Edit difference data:

^^^^^^^^

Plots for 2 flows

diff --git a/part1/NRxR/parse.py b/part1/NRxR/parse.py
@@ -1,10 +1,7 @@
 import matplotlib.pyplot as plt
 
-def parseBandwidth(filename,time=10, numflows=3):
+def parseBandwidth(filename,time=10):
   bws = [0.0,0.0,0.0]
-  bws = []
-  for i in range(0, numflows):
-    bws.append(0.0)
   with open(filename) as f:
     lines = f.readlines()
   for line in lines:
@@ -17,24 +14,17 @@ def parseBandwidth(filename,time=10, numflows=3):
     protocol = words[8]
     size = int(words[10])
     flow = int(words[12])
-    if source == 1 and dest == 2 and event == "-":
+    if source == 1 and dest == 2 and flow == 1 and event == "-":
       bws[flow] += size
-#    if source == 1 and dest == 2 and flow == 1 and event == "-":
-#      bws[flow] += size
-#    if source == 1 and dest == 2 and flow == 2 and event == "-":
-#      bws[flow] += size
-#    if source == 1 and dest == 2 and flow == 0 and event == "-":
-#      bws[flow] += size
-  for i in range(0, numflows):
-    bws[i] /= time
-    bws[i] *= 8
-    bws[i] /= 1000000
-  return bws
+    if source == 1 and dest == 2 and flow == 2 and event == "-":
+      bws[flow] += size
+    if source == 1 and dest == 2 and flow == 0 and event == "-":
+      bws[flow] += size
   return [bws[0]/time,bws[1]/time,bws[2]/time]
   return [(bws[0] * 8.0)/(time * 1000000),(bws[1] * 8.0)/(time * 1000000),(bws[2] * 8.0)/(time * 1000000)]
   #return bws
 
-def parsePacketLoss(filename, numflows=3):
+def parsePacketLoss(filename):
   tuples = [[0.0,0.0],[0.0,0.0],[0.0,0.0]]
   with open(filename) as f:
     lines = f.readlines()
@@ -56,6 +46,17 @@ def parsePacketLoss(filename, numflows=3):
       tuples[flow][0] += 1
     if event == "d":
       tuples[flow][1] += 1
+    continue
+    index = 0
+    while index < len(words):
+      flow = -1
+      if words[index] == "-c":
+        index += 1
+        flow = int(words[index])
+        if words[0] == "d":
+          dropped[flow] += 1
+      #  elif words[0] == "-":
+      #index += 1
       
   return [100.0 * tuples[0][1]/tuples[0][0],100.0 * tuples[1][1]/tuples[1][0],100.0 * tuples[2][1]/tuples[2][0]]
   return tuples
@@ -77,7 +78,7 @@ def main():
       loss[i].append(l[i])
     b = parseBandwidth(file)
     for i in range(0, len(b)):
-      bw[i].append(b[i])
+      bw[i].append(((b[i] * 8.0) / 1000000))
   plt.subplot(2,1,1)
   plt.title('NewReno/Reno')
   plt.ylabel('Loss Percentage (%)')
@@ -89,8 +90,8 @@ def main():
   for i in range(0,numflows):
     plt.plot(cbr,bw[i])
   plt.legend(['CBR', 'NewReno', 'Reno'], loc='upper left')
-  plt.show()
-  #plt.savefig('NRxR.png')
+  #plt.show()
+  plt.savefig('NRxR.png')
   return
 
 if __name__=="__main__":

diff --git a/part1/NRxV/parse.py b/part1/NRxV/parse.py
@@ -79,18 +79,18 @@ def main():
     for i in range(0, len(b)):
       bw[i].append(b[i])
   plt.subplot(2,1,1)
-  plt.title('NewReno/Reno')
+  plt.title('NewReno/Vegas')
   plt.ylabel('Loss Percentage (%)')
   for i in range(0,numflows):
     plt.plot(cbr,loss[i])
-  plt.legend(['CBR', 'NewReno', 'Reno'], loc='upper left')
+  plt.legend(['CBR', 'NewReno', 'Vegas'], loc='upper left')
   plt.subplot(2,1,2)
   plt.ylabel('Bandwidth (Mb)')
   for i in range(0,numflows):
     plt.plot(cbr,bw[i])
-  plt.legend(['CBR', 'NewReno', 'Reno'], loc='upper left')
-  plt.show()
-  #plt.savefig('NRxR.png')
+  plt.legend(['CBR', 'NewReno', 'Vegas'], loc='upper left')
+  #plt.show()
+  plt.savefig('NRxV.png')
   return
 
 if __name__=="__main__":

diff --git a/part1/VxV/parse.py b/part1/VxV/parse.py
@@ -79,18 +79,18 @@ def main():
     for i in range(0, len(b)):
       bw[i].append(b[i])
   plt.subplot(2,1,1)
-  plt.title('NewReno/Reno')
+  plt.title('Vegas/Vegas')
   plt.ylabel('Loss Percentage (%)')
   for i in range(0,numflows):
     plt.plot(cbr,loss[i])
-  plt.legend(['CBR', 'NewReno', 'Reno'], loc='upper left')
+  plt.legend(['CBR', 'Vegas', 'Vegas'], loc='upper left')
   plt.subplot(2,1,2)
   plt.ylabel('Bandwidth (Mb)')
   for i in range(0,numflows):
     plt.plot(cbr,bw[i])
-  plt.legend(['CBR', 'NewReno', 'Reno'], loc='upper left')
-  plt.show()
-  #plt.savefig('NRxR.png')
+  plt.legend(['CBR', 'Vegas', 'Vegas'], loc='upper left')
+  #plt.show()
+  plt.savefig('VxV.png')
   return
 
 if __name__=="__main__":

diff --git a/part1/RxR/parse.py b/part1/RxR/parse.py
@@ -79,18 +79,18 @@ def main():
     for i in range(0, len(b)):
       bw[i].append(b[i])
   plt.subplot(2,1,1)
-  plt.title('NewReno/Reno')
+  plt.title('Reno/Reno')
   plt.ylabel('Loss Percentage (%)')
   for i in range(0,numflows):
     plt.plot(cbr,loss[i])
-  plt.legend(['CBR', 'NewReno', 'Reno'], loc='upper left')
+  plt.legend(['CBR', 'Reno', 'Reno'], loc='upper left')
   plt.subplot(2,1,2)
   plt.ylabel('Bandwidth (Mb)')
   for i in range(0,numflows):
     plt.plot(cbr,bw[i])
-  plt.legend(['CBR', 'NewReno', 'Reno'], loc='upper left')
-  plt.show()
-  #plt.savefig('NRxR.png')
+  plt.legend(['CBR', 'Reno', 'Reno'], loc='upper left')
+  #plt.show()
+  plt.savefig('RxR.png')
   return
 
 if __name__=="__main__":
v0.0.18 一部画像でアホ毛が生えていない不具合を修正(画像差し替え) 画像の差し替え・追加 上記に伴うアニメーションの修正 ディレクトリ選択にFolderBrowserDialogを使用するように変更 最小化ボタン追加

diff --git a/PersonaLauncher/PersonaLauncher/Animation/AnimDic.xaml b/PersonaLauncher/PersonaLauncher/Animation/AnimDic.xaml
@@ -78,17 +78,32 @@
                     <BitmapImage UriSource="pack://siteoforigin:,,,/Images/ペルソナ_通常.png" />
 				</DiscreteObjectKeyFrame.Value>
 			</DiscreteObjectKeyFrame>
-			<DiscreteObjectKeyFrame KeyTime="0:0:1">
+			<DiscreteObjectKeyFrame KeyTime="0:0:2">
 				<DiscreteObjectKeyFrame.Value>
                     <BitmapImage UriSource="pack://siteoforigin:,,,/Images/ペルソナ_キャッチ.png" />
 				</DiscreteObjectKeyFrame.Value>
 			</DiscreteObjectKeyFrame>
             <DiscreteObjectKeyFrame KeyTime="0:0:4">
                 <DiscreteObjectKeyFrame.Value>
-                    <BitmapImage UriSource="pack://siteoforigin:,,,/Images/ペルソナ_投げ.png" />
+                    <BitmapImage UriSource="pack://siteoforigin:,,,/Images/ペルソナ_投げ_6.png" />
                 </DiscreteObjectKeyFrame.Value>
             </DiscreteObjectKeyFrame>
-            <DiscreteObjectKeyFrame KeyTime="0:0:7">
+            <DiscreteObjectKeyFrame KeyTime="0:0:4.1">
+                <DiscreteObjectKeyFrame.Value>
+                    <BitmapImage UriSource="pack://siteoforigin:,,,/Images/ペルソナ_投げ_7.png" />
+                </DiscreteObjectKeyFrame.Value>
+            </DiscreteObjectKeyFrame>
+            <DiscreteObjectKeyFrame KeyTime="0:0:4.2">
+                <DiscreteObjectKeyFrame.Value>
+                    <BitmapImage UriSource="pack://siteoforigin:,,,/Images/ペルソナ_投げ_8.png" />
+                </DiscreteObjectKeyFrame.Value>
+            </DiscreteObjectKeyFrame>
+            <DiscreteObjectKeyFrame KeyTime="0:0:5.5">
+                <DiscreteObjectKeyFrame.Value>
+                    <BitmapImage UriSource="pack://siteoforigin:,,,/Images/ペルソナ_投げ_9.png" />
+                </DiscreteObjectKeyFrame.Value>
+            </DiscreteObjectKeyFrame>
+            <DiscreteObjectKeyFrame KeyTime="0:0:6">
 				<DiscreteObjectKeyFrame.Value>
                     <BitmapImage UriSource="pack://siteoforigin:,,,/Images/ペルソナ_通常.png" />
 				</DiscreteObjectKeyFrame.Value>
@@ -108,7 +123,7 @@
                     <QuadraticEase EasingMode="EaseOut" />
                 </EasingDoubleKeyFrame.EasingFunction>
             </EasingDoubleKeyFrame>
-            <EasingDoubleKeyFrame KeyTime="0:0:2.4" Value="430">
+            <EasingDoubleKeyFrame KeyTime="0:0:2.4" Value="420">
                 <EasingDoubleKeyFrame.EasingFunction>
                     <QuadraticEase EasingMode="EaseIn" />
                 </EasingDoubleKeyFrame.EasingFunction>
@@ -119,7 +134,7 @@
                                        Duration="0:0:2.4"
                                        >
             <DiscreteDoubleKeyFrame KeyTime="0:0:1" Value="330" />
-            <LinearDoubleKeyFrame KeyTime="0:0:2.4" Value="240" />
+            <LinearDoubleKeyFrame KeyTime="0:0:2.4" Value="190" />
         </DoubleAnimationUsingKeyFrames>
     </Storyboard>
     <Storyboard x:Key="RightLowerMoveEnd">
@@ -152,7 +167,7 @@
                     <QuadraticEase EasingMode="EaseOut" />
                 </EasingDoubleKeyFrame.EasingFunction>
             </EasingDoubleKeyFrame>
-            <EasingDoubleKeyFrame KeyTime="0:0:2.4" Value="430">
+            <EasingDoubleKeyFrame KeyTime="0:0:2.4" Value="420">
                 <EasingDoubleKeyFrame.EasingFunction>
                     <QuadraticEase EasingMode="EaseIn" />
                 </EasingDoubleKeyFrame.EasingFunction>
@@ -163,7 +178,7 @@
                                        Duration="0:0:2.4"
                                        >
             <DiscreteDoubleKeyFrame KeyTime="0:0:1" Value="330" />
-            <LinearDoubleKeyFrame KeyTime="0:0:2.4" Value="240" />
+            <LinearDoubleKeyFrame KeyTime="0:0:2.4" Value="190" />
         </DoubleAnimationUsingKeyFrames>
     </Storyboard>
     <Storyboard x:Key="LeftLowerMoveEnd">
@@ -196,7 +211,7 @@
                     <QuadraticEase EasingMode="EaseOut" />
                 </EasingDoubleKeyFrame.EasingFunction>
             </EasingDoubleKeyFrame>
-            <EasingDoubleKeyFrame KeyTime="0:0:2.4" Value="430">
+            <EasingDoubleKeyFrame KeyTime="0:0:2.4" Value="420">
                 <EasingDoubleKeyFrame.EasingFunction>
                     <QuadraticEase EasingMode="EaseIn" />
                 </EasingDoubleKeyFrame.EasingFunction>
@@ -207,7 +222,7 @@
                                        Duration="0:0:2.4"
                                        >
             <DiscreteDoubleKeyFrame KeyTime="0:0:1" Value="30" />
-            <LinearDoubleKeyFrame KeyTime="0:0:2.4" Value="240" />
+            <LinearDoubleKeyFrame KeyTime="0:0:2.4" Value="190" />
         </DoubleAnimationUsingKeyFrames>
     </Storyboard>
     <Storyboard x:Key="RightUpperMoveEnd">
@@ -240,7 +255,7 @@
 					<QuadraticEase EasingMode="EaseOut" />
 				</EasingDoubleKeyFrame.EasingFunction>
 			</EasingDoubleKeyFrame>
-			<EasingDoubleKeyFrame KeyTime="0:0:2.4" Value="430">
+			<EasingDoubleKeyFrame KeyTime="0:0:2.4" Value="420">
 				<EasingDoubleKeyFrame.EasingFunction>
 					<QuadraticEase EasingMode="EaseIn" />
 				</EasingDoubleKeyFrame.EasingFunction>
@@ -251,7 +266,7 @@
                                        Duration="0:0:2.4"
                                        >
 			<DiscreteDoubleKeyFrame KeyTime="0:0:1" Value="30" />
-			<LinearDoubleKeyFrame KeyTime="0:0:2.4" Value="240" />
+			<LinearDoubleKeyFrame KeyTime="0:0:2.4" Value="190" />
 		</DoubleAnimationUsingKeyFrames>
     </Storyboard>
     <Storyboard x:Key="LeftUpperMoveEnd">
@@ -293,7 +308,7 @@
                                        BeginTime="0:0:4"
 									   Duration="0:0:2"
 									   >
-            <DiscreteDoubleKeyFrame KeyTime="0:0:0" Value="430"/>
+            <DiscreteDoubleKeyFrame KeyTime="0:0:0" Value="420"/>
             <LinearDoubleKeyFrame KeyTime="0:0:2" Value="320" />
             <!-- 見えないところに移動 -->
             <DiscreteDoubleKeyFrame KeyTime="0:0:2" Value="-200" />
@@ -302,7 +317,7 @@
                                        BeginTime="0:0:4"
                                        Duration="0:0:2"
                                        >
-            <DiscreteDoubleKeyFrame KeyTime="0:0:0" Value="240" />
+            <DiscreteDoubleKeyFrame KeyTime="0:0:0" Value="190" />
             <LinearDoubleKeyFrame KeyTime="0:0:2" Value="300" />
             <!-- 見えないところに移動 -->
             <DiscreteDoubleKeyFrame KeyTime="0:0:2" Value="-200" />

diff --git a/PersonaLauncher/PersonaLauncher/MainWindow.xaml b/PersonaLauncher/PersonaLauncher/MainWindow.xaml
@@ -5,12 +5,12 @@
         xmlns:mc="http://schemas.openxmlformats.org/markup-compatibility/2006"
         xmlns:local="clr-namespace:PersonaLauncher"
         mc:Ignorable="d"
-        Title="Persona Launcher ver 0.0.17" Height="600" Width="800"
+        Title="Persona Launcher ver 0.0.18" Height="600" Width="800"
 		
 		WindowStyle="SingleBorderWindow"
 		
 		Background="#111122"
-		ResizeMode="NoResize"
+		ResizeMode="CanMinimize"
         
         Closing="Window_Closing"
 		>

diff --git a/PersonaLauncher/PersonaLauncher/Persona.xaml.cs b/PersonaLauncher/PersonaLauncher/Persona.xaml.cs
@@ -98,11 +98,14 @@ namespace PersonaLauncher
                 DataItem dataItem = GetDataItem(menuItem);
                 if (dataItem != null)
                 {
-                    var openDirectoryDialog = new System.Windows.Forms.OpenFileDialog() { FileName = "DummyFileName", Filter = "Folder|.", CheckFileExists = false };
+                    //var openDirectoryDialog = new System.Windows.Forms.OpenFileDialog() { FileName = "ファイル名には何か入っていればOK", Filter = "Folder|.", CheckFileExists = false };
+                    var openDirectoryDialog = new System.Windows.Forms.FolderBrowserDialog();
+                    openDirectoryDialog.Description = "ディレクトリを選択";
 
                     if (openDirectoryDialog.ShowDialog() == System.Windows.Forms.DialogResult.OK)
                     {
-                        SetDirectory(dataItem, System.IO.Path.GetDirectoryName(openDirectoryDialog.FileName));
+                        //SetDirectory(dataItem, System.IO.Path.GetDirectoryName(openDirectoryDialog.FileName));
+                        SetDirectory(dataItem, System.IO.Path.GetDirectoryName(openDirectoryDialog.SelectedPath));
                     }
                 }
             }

^^^^^^^^

PROBLEM REQUIREMENTS – The required output is a copy of each line in the records where the string "index" occurs.

WRITTEN REPLY –
+    index = 0
+    while index < len(words):
+      if words[index] == "-c":
+        index += 1
+        flow = int(words[index])
+      #index += 1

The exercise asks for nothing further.